peacefully as possible.
Prenuptial agreements are legal contracts entered by two people prior to marriage. It sets the legally binding expectations of the couple in a marriage and is often used to outline the rights of each partner in case of a divorce. It may be a difficult topic to open and discuss but many marriage lawyers and counsellors believe that prenups are not only a good idea, but are necessary. Rather than being a bet against the success of one’s relationship, it is better to view prenuptial agreements as a protection of both parties’ assets and interests. While a marriage is primarily a romantic relationship in this modern age, it is important to remember that it is also a legal and financial partnership. Setting the guidelines of the marriage with a prenup is a wise move that helps guide partners through a new stage in their relationship.

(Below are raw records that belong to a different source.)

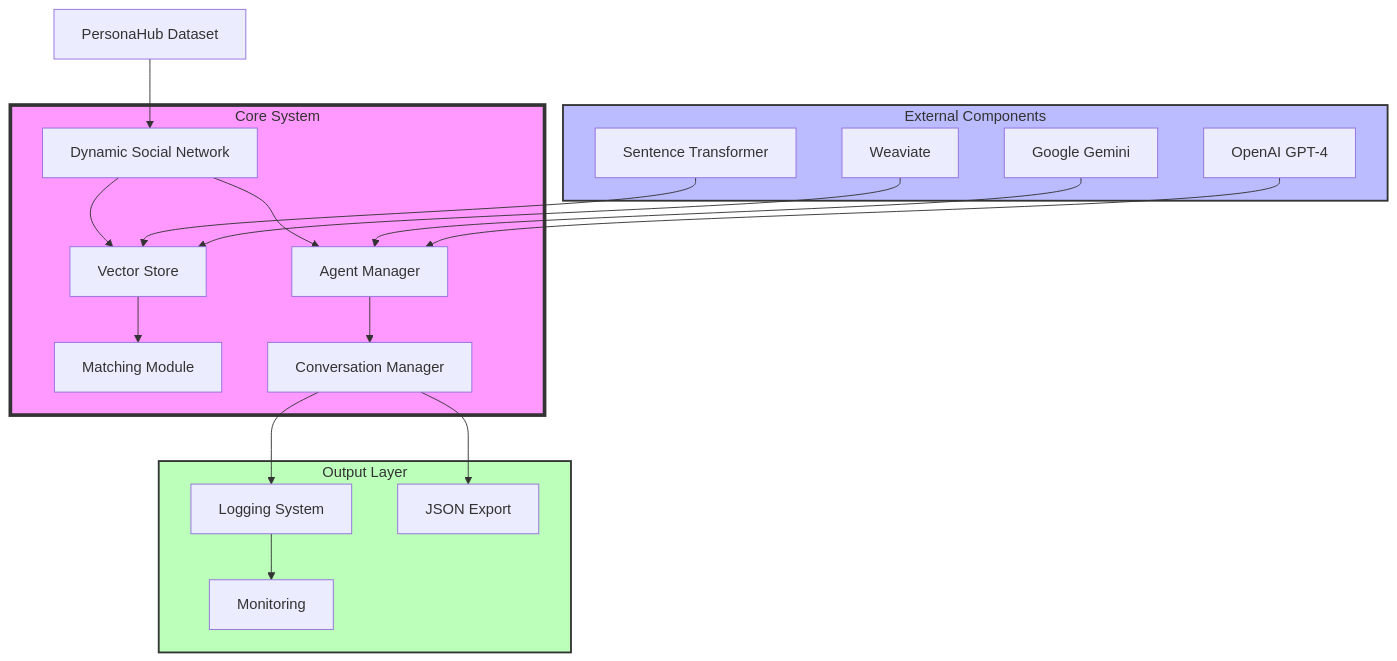
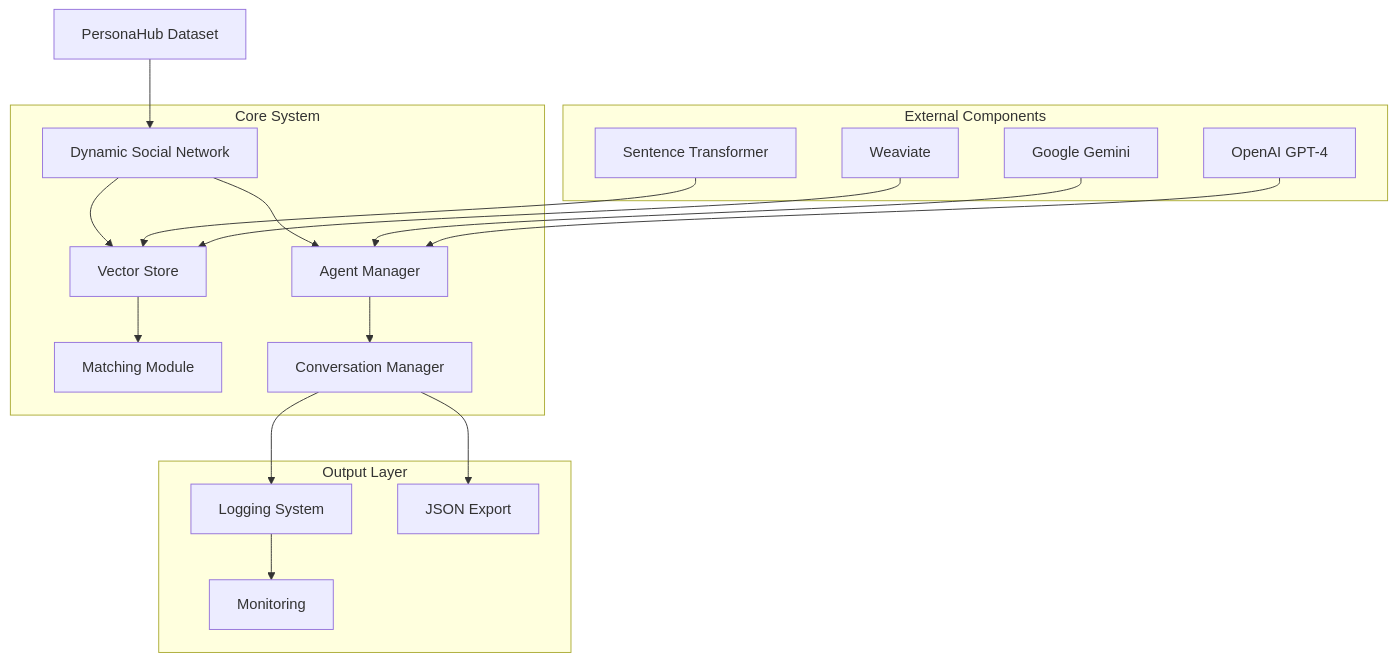
The diagram in README.md (The-Swarm-Corporation/Mryaid), drawn with Mermaid before and after one commit.

````diff
--- a/README.md
+++ b/README.md
@@ -28,28 +28,24 @@
 ```mermaid
 flowchart TD
     PH[PersonaHub Dataset] --> DSN[Dynamic Social Network]
     
     subgraph Core["Core System"]
         DSN --> VS[Vector Store]
         DSN --> AM[Agent Manager]
         VS --> MM[Matching Module]
         AM --> CM[Conversation Manager]
     end
 
     subgraph Components["External Components"]
         ST[Sentence Transformer] --> VS
         WV[Weaviate] --> VS
         GM[Google Gemini] --> AM
         OAI[OpenAI GPT-4] --> AM
     end
 
     subgraph Outputs["Output Layer"]
         CM --> LOG[Logging System]
         CM --> EXP[JSON Export]
         LOG --> MON[Monitoring]
     end
-
-    style Core fill:#f9f,stroke:#333,stroke-width:4px
-    style Components fill:#bbf,stroke:#333,stroke-width:2px
-    style Outputs fill:#bfb,stroke:#333,stroke-width:2px
 ```
````
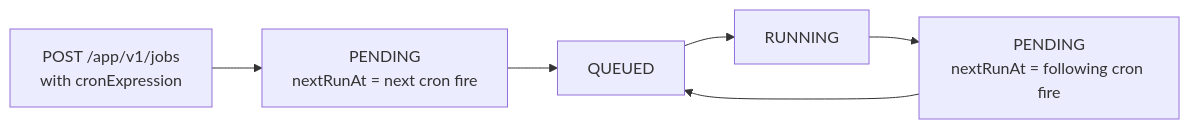
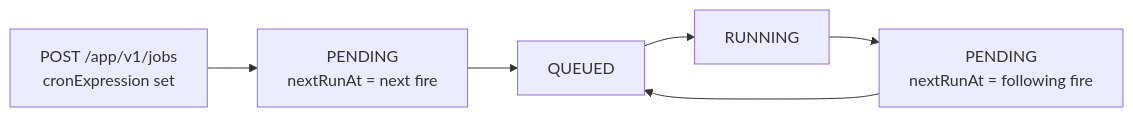
One commit to harshithrao07/distributed-scheduler changed the fifth of 10 diagrams in Readme.md. Above: the diagram before and after it, drawn with Mermaid. The commit also changed other lines of this file, not shown here.

````diff
--- a/Readme.md
+++ b/Readme.md
@@ -125,8 +195,8 @@
 ```mermaid
 flowchart LR
-    submit["POST /app/v1/jobs<br/>with cronExpression"] --> pending["PENDING<br/>nextRunAt = next cron fire"]
-    pending --> queued["QUEUED"]
-    queued --> running["RUNNING"]
-    running --> next["PENDING<br/>nextRunAt = following cron fire"]
-    next --> queued
+    A["POST /app/v1/jobs<br/>cronExpression set"] --> B["PENDING<br/>nextRunAt = next fire"]
+    B --> C["QUEUED"]
+    C --> D["RUNNING"]
+    D --> E["PENDING<br/>nextRunAt = following fire"]
+    E --> C
 ```
````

One of the most beneficial aspects of getting a prenup is opening up the conversation of a couple’s finances. Assessing one’s own assets, liabilities, and investments and sharing that information with a potential lifetime partner can help couples successfully navigate their shared finances once they enter married life. Not everyone who would enter a marriage would be on an equal monetary footing and a prenup sets a fair agreement on financial expectations for both parties. Some of the important points to settle in a prenup include premarital assets, debts, alimony, and division of property.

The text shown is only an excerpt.